There was widespread alarmist media coverage in July and again in October of research by Kings College and Imperial College respectively of research showing anti-body reaction to covid19 disappeared within as short as time as a few weeks (average 2-3 months).
Both researchers obliged media by saying the results showed that controversial ‘herd immunity’ concept could not work.
But a new study by University of Birmingham and Public Health England, shows memory T-cells were present in all 100 asymptomatic non-hospitalised patients they tested, meaning coronavirus patients have cellular immunity for at least six months after infection even when antibodies are undetectable.
It suggests that more people may have had Covid than previously thought but have lost their antibody response, meaning it would not show up in surveillance testing.
Previous studies have shown that Sars – a very similar virus to coronavirus – can induce a T-cell response that lasts 10 years, but it was unknown whether a cellular response also happened in Covid.
Dr Shamez Ladhani, consultant epidemiologist at PHE and the study’s author, said: “Cellular immunity is a complex but potentially very significant piece of the Covid-19 puzzle.
“Early results show that T-cell responses may outlast the initial antibody response, which could have a significant impact on Covid vaccine development and immunity research.”
Professor Paul Moss, the UK Coronavirus Immunology Consortium lead, of the University of Birmingham, said it was the first study in the world “to show robust cellular immunity remains at six months after infection in individuals who experienced either mild/moderate or asymptomatic Covid-19. Six months is an early time point, and cells can live for a very long time.”
The ‘vaccines’ being prepared for covid19 won’t do what people (and Governments and media) expect of a vaccine.
Peter Doshi, Associate Editor of the BMJ has analysed the lead candidates and concludes:
“None of the trials currently under way are designed to detect a reduction in any serious outcome such as hospital admissions, use of intensive care, or deaths. Nor are the vaccines being studied to determine whether they can interrupt transmission of the virus.”

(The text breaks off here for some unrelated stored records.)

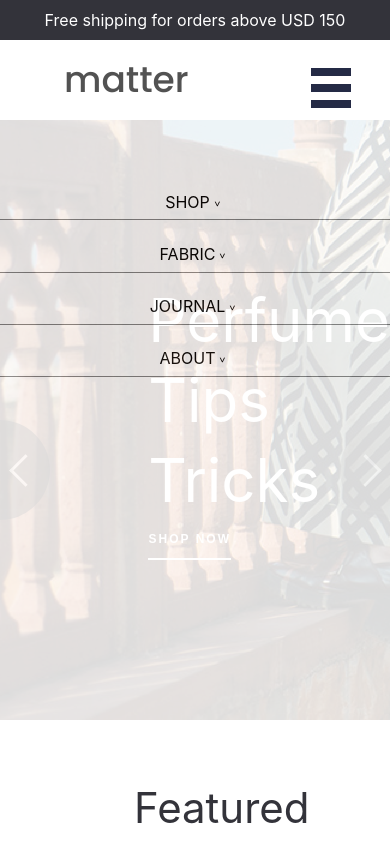
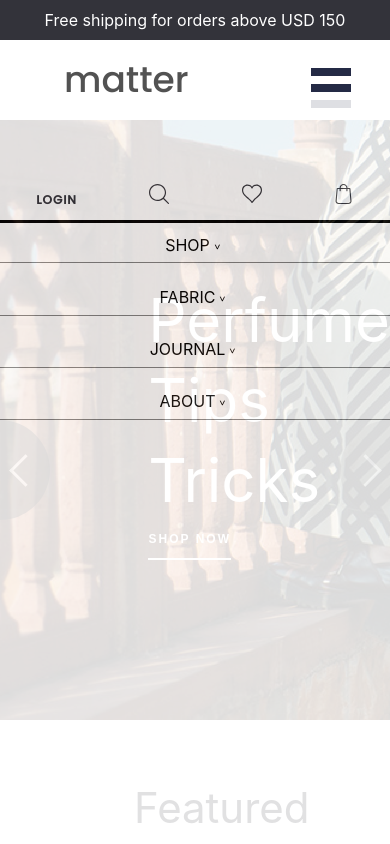
Before and after one commit to Ahmad-Qerem/e-commerce, a React (Create React App) app: page / in a window 390 px wide. Both pictures are taken after a click on the picture 331 px from the left and 87 px from the top of the page. Shown: the top 844 px of the page. Built offline with nearby package versions, Linux system fonts and the light colour scheme.

Commit message:
fix HM menu

```diff
--- a/src/components/Header/NaveBar/BurgerMenu/index.js
+++ b/src/components/Header/NaveBar/BurgerMenu/index.js
@@ -1,23 +1,34 @@
 import styles from "./styles.module.css"
-
+import {useState} from 'react'
 
 const ListItemsText = ["shop","fabric","journal","about"];
 
 const BurgerMenu = (  )=> {
-    return(
-        <div className={styles.MyBurgerMenu}>
-            <img className={styles.IconBM} src="./images/icon-hamburger.svg"/>
-            <div className={styles.Menu}>
-                {
-                    ListItemsText.map((item)=>{
-                        return(
-                            <div className={styles.MenuItem}> {item} <div className={`${styles.down} ${styles.margin}`}>&#62;</div></div>
-                        );
-                    })
-                }
-
+    const [flag, setFlag] = useState(false);
+    function HandelMenuOnClick() {
+      setFlag(!flag);
+    }
+    return (
+      <>
+        <img onClick={HandelMenuOnClick} className={styles.IconBM} src="./images/icon-hamburger.svg" />
+        {flag && <div className={styles.MyBurgerMenu}>
+          <div className={styles.Menu}>
+            <div className={styles.RightSide}>
+                <div className={styles.LogIn}>login</div>
+                  <a href=""><img className={styles.MyImg} src="./images/search.svg" alt="search"/></a>
+                  <a href=""><img className={styles.MyImg} src="./images/heart.svg" alt="favorite"/></a>
+                  <a href=""><img className={styles.MyImg} src="./images/Shape.svg" alt="shop"/></a>
             </div>
-        </div>
+            {ListItemsText.map((item) => {
+              return (
+                <div className={styles.MenuItem}>
+                  {item}<div className={`${styles.down} ${styles.margin}`}>&#62;</div>
+                </div>
+              );
+            })}
+          </div>
+        </div>}
+      </>
     );
 
 };
--- a/src/components/Header/NaveBar/BurgerMenu/styles.module.css
+++ b/src/components/Header/NaveBar/BurgerMenu/styles.module.css
@@ -3,6 +3,7 @@
     display: none;
 }
 .IconBM{
+    display: none;
     z-index: 6;
     position: absolute;
     top: 8%;
@@ -11,7 +12,6 @@
     height: 40px;
     cursor: pointer;
 }
-
 .Menu{
     top :100px;
     position: absolute;
@@ -19,7 +19,7 @@
     flex-direction: column;
     align-items: center;
     width: 100%;
-    height: 600px;
+    height: 100vh;
     background-color: white;
     opacity: 0.85;
     padding-top: 80px;
@@ -33,7 +33,6 @@
     text-transform: uppercase;
     cursor:pointer;
     border-bottom: 1px solid gray;
-
 }
 .MenuItem:hover{
     color: tomato;
@@ -47,11 +46,44 @@
     height: 3px;
     transform: rotate(90deg);
     margin-left:9px ;
-
   }
-@media screen and (max-width:700px) {
+@media screen and (max-width:800px) {
+    .IconBM{
+        display: flex;
+    }
     .MyBurgerMenu{
-        display: block;
-
+        display: flex;
     }
 }
+@font-face {
+    font-family: Poppins;
+    src: url(../LiftSide/Poppins-Medium.ttf);
+}
+.RightSide{
+    display: flex;
+    justify-content: space-around;
+    align-items: center;
+    text-transform: uppercase;
+    color: #33333A;
+    font-family: Poppins;
+    font-size: 12px;
+    font-weight: 600;
+    font-style: normal;
+    letter-spacing: 1px;
+    text-align: left;
+    line-height: 40px;
+    text-transform: uppercase;
+    width: 100%;
+    border-bottom: 3px solid black;
+}
+.MyImg {
+    height: 20px;
+    width: 20px;
+}
+.LogIn{
+    text-transform: uppercase;
+    cursor:pointer;
+}
+.LogIn:hover{
+    color: tomato;
+}
--- a/src/components/Header/NaveBar/LiftSide/styles.module.css
+++ b/src/components/Header/NaveBar/LiftSide/styles.module.css
@@ -80,7 +80,7 @@
 
 }
 
-@media screen and (max-width:700px) {
+@media screen and (max-width:800px) {
     .MyUl{
         visibility: hidden;
         display: none;
--- a/src/components/Header/NaveBar/styles.module.css
+++ b/src/components/Header/NaveBar/styles.module.css
@@ -4,7 +4,7 @@
     justify-content: space-around;
     height: 80px;
 }
-@media screen  and (max-width:700px){
+@media screen  and (max-width:800px){
     .NaveBar{
 
         justify-content: start;
```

The world has bet the farm on vaccines as the solution to the pandemic, but the trials are not focused on answering the questions many might assume they are. Peter Doshi reports As phase III trials of covid-19…

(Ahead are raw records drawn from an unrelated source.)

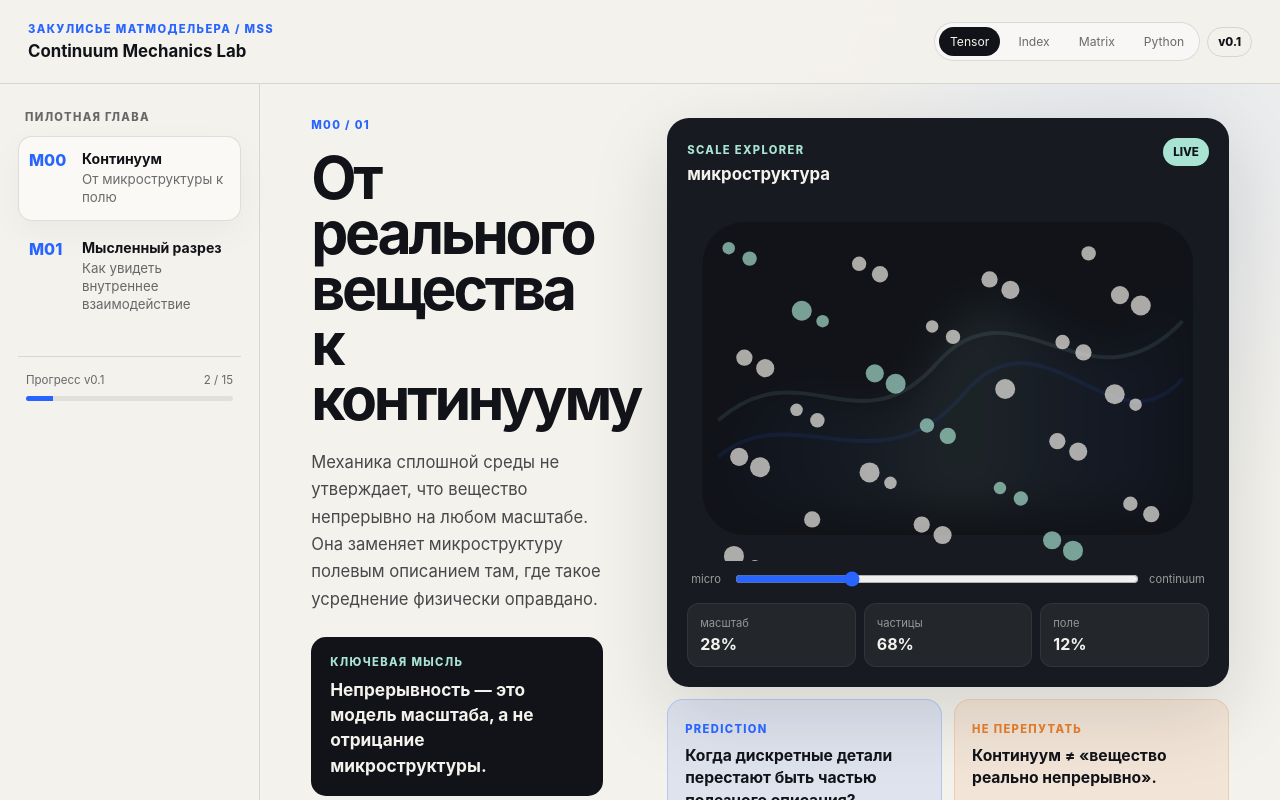
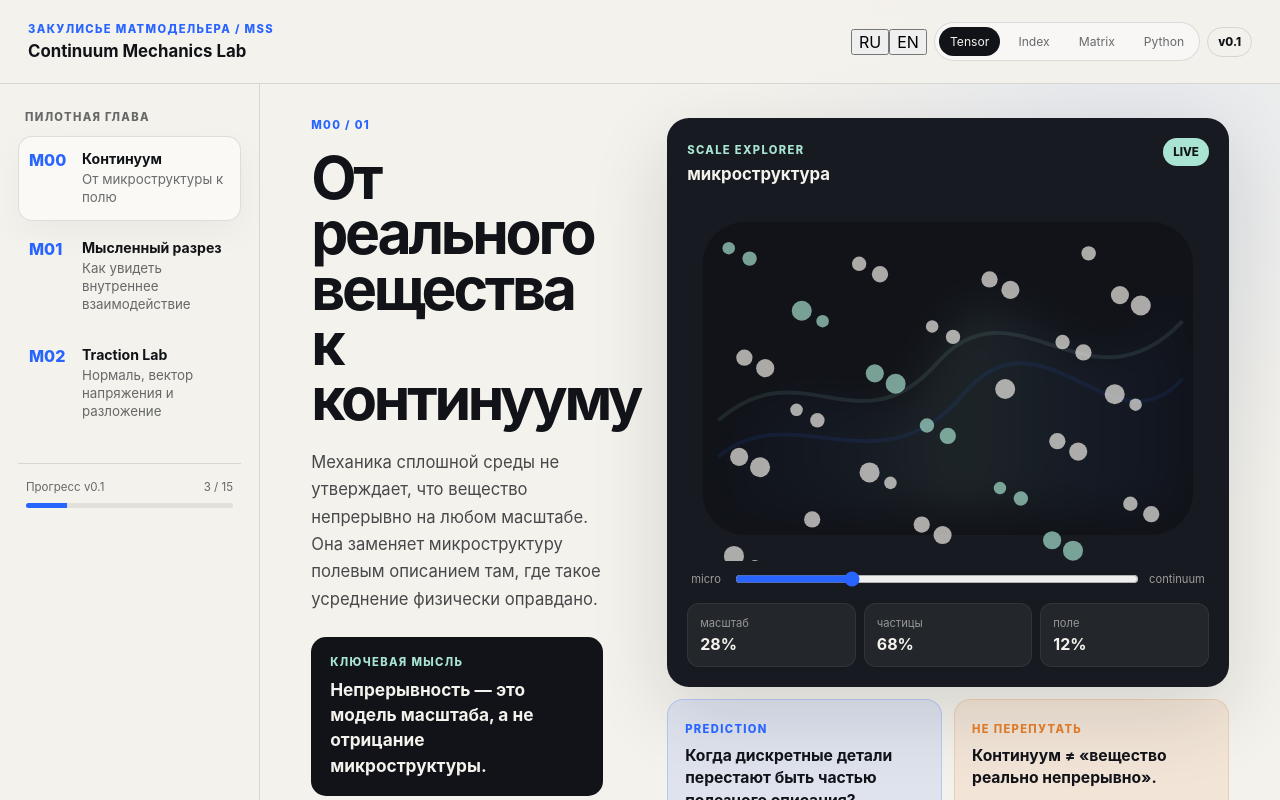
Before and after one commit to karinaurazova/interactive_book_on_continuum_mechanics, a React (Vite) app: page / in a window 1280 px wide. Shown: the top 800 px of the page. Built offline with nearby package versions, Linux system fonts and the light colour scheme.

Commit message:
feat: add RU EN language switch and M02 navigation

```diff
--- a/src/App.tsx
+++ b/src/App.tsx
@@ -1,27 +1,40 @@
 import { useState } from 'react'
 import { ScaleExplorer } from './components/ScaleExplorer'
 import { CutTheBody } from './components/CutTheBody'
+import { TractionLab } from './components/TractionLab'
+import { ui, type Language, type NotationMode } from './i18n'
 
-type ModuleId = 'M00' | 'M01'
+type ModuleId = 'M00' | 'M01' | 'M02'
 
-const modules = [
-  { id: 'M00' as const, title: 'Континуум', subtitle: 'От микроструктуры к полю' },
-  { id: 'M01' as const, title: 'Мысленный разрез', subtitle: 'Как увидеть внутреннее взаимодействие' },
-]
+const moduleIds: ModuleId[] = ['M00', 'M01', 'M02']
 
 export default function App() {
   const [active, setActive] = useState<ModuleId>('M00')
-  const [notation, setNotation] = useState<'Tensor' | 'Index' | 'Matrix' | 'Python'>('Tensor')
+  const [notation, setNotation] = useState<NotationMode>('Tensor')
+  const [language, setLanguage] = useState<Language>('ru')
+  const copy = ui[language]
 
   return (
     <div className="app-shell">
       <header className="topbar">
         <div>
-          <div className="eyebrow">ЗАКУЛИСЬЕ МАТМОДЕЛЬЕРА / MSS</div>
-          <div className="brand">Continuum Mechanics Lab</div>
+          <div className="eyebrow">{copy.eyebrow}</div>
+          <div className="brand">{copy.brand}</div>
         </div>
 
         <div className="top-actions">
+          <div className="language-switch" aria-label={copy.language}>
+            {(['ru', 'en'] as const).map((lang) => (
+              <button
+                key={lang}
+                className={language === lang ? 'language-button active' : 'language-button'}
+                onClick={() => setLanguage(lang)}
+              >
+                {lang.toUpperCase()}
+              </button>
+            ))}
+          </div>
+
           <div className="notation-switch" aria-label="Notation mode">
             {(['Tensor', 'Index', 'Matrix', 'Python'] as const).map((item) => (
               <button
@@ -39,37 +52,57 @@ export default function App() {
 
       <div className="workspace">
         <aside className="module-nav">
-          <div className="nav-label">ПИЛОТНАЯ ГЛАВА</div>
-          {modules.map((module) => (
+          <div className="nav-label">{copy.pilot}</div>
+
+          {moduleIds.map((id) => (
             <button
-              key={module.id}
-              className={active === module.id ? 'module-card active' : 'module-card'}
-              onClick={() => setActive(module.id)}
+              key={id}
+              className={active === id ? 'module-card active' : 'module-card'}
+              onClick={() => setActive(id)}
             >
-              <span className="module-code">{module.id}</span>
+              <span className="module-code">{id}</span>
               <span>
-                <strong>{module.title}</strong>
-                <small>{module.subtitle}</small>
+                <strong>{copy.modules[id].title}</strong>
+                <small>{copy.modules[id].subtitle}</small>
               </span>
             </button>
           ))}
 
           <div className="progress-block">
             <div className="progress-head">
-              <span>Прогресс v0.1</span>
-              <span>2 / 15</span>
+              <span>{copy.progress}</span>
+              <span>3 / 15</span>
             </div>
             <div className="progress-track">
-              <div className="progress-fill" style={{ width: '13%' }} />
+              <div className="progress-fill" style={{ width: '20%' }} />
             </div>
           </div>
         </aside>
 
         <main className="lesson">
-          {active === 'M00' ? (
-            <ScaleExplorer notation={notation} onNext={() => setActive('M01')} />
-          ) : (
-            <CutTheBody notation={notation} onBack={() => setActive('M00')} />
+          {active === 'M00' && (
+            <ScaleExplorer
+              notation={notation}
+              language={language}
+              onNext={() => setActive('M01')}
+            />
+          )}
+
+          {active === 'M01' && (
+            <CutTheBody
+              notation={notation}
+              language={language}
+              onBack={() => setActive('M00')}
+              onNext={() => setActive('M02')}
+            />
+          )}
+
+          {active === 'M02' && (
+            <TractionLab
+              notation={notation}
+              language={language}
+              onBack={() => setActive('M01')}
+            />
           )}
         </main>
       </div>
```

The world has bet the farm on vaccines as the solution to the pandemic, but the trials are not focused on answering the questions many might assume they are. Peter Doshi reports As phase III trials of covid-19 vaccines reach their target enrolments, officials have been trying to project calm. The US…
Data has been the most disappointing factor about humanity’s response to Covid19.
It has been faulty, incomplete, inconsistent, skewed by design, and often, invented (ie. models).
It seems like most of the disputes over how dangerous Covid19 is, and what to do about it, hinge on data that is unreliable. Our ability to interrogate data far outstrips the quality of the data.
It’s not been a flattering picture for the future, of the capabilities of our modern age.
Throughout the pandemic, the government and its scientific advisers have made constant predictions, projections and illustrations regarding the behaviour of Covid-19. Their figures are never revisited as the Covid narrative unfolds, which means we are not given an idea of the error margin….